Bioelectronics could lead to a new class of medicine

Jul 02, 2014

Imagine having tiny electronics implanted somewhere in your body that can regulate nerve signals and make symptoms of various disorders go away. That's the vision of the field of bioelectronic medicine—the emerging discipline that has made enough promising advances to draw a big investment by a pharmaceutical giant, according to an article in Chemical & Engineering News (C&EN), the weekly news magazine of the American Chemical Society.

Ann M. Thayer, a senior correspondent at C&EN, explains that much of the progress made in bioelectronic medicine has been driven by university research so far. But more than a year ago, the British drug company GlaxoSmithKline dove into the field and is now funding about 25 investigations exploring disease biology and neural signaling. They are betting that the budding discipline will lead to a whole new class of medicines for metabolic, immune-inflammatory, respiratory, cardiovascular and other disorders.

Others are also heavily invested in the future of bioelectronic science. A few start-ups are working toward clinical applications. The National Institutes of Health is also advancing neuroscience with its Brain Research through Advancing Innovative Neurotechnologies (BRAIN) Initiative. But scientists still have to work out some major puzzles before they can benefit patients. For one, they have to completely map out which nerves affect which organs and functions. Once that base is built, the field could be well poised to take off.

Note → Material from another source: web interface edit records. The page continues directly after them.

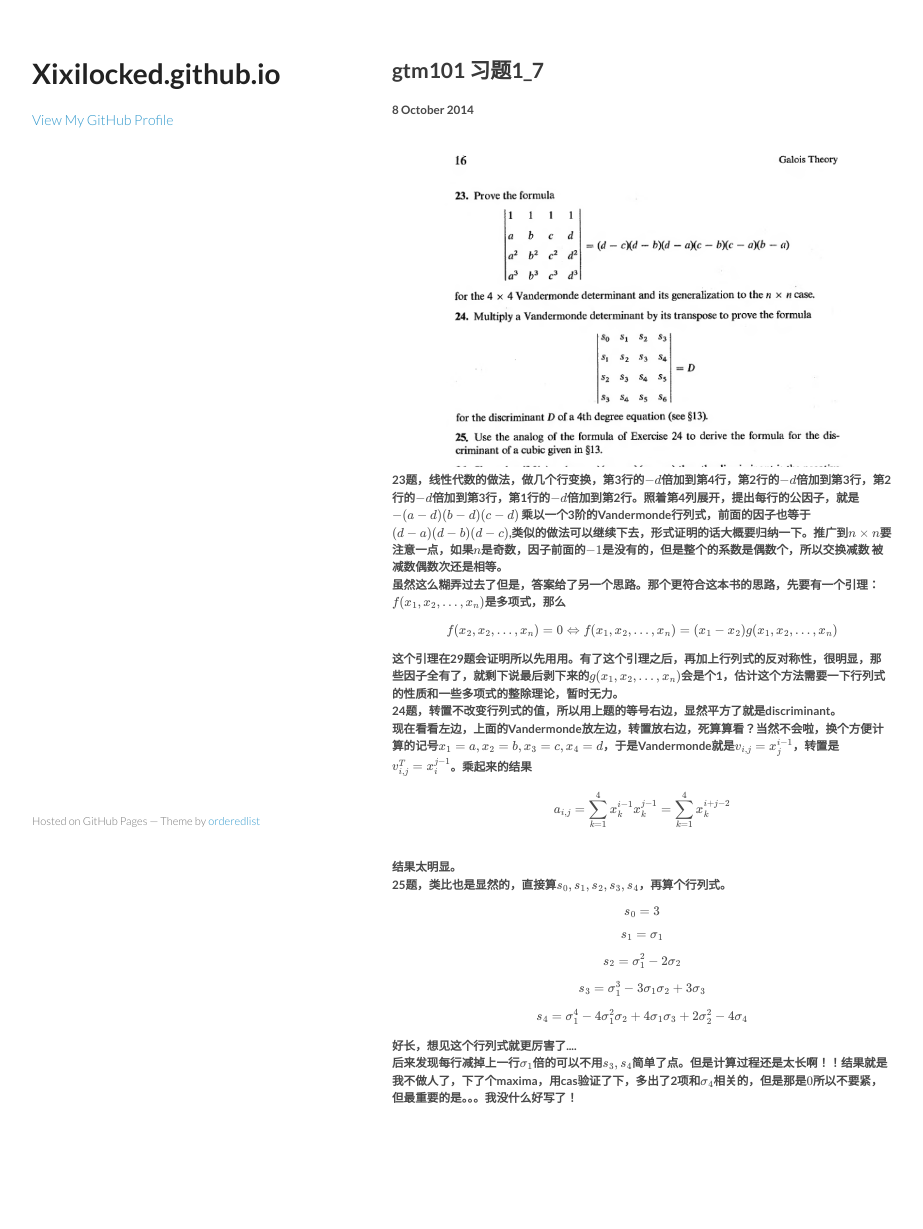
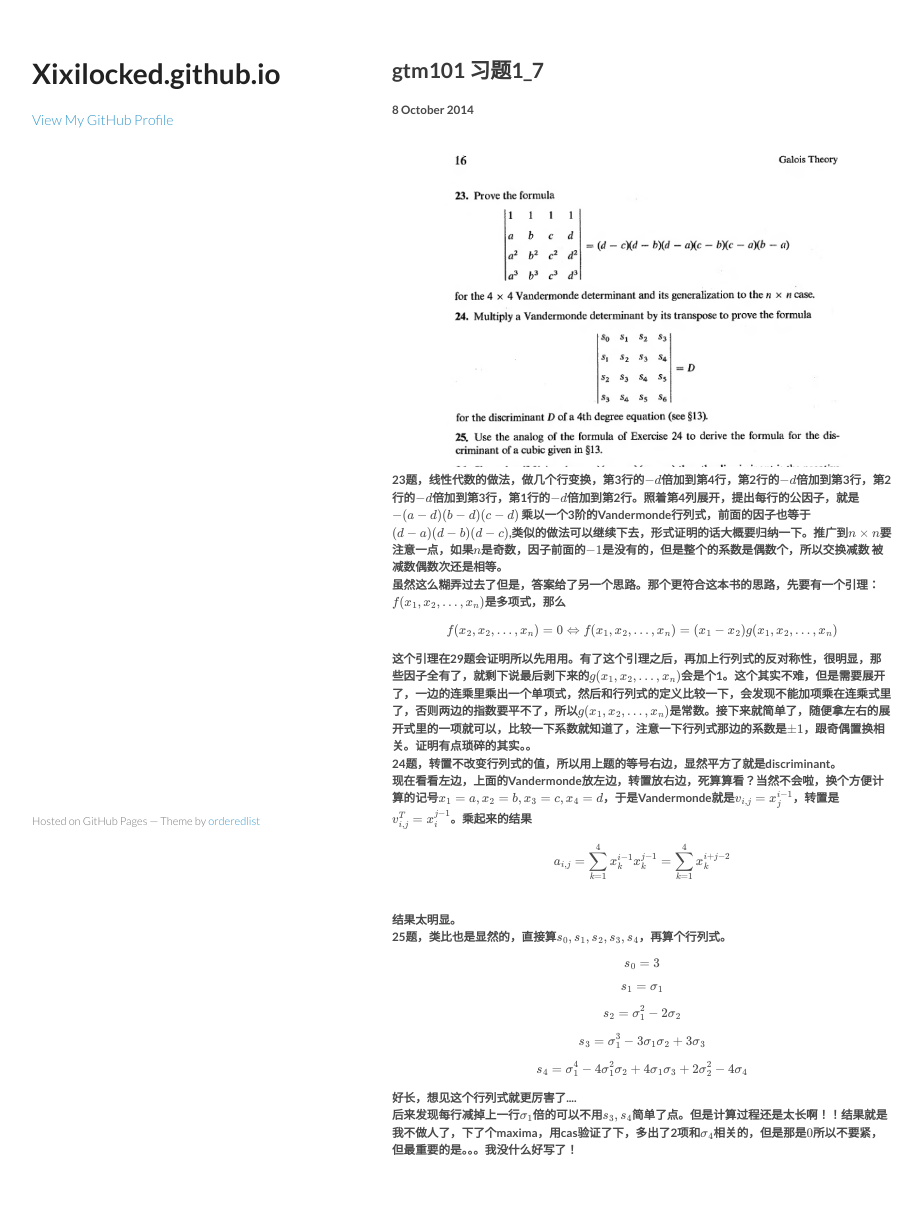
Before and after one commit to XiXiLocked/XiXiLocked.github.io, a Jekyll site: the page built from _posts/gtm101/2014-10-8-gtm101_11.html, in a window 1280 px wide. Shown: the whole page, without its empty margins (178-1101 px from the left). Built offline with Jekyll 4.4.1, drawn with Linux system fonts in a browser that asks for light colours; formulas are drawn with MathJax 3; before the commit the page ends 1176 px from its top, so only the background shows below that.

Commit message:
post ex3.5-8 not finished

```diff
--- a/_posts/gtm101/2014-10-8-gtm101_11.html
+++ b/_posts/gtm101/2014-10-8-gtm101_11.html
@@ -11,7 +10,7 @@
 虽然这么糊弄过去了但是，答案给了另一个思路。那个更符合这本书的思路，先要有一个引理：<br />
 $f ( x_1, x_2, \ldots, x_n)$是多项式，那么$$f ( x_2, x_2, \ldots, x_n) = 0 \Leftrightarrow f ( x_1, x_2, \ldots, x_n) = (
 x_1 - x_2) g ( x_1, x_2, \ldots, x_n)$$
-这个引理在29题会证明所以先用用。有了这个引理之后，再加上行列式的反对称性，很明显，那些因子全有了，就剩下说最后剥下来的$g ( x_1, x_2, \ldots, x_n)$会是个1，估计这个方法需要一下行列式的性质和一些多项式的整除理论，暂时无力。<br />
+这个引理在29题会证明所以先用用。有了这个引理之后，再加上行列式的反对称性，很明显，那些因子全有了，就剩下说最后剥下来的$g ( x_1, x_2, \ldots, x_n)$会是个1。这个其实不难，但是需要展开了，一边的连乘里乘出一个单项式，然后和行列式的定义比较一下，会发现不能加项乘在连乘式里了，否则两边的指数要平不了，所以$g ( x_1, x_2, \ldots, x_n)$是常数。接下来就简单了，随便拿左右的展开式里的一项就可以，比较一下系数就知道了，注意一下行列式那边的系数是$\pm1$，跟奇偶置换相关。证明有点琐碎的其实。。<br />
 24题，转置不改变行列式的值，所以用上题的等号右边，显然平方了就是discriminant。<br />
 现在看看左边，上面的Vandermonde放左边，转置放右边，死算算看？当然不会啦，换个方便计算的记号$x_1=a , x_2=b, x_3=c , x_4=d$，于是Vandermonde就是$v_{i,j}=x_j^{i-1}$，转置是$v^T_{i,j}=x_i^{j-1}$。乘起来的结果$$a_{i, j} = \sum_{k = 1}^4 x_k^{i - 1} x_k^{j - 1} = \sum_{k = 1}^4 x_k^{i +
 j - 2}$$<br />
```
Also changed, not shown: other parts of _posts/gtm101/2014-10-8-gtm101_11.html (+0 -1 lines), _posts/gtm101/2014-10-23-gtm101_25.html (added, +13 -0 lines), img/gtm101/ex3_2.png (added).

Explore further: On the road to improvement: EPA's troubled program on chemical hazards

More information: Shock Therapy, cen.acs.org/articles/92/i26/Shock-Therapy.html

add to favorites email to friend print save as pdf

Related Stories

Personalized medicine has finally arrived—or has it?

Feb 26, 2014

As the price for decoding a person's DNA keeps dropping, expectations for personalized medicine based on specific genetic profiling rise. But translating an individual's genetic data into finely tailored medical treatments ...

Pharma firms turn attention to hearing loss

Apr 09, 2014

Hearing loss affects 36 million Americans to some degree, often leaving them feeling isolated, but it has received little attention from the pharmaceutical industry—until now. Small firms have brought a handful of potential ...

Recommended for you

Amino acids key to new gold leaching process

14 hours ago

Curtin University scientists have developed a gold and copper extraction process using an amino acid–hydrogen peroxide system, which could provide an environmentally friendly and cheaper alternative to ...

Researchers create designer 'barrel' proteins

Oct 23, 2014

Proteins are long linear molecules that fold up to form well-defined 3D shapes. These 3D molecular architectures are essential for biological functions such as the elasticity of skin, the digestion of food, ...

User comments : 0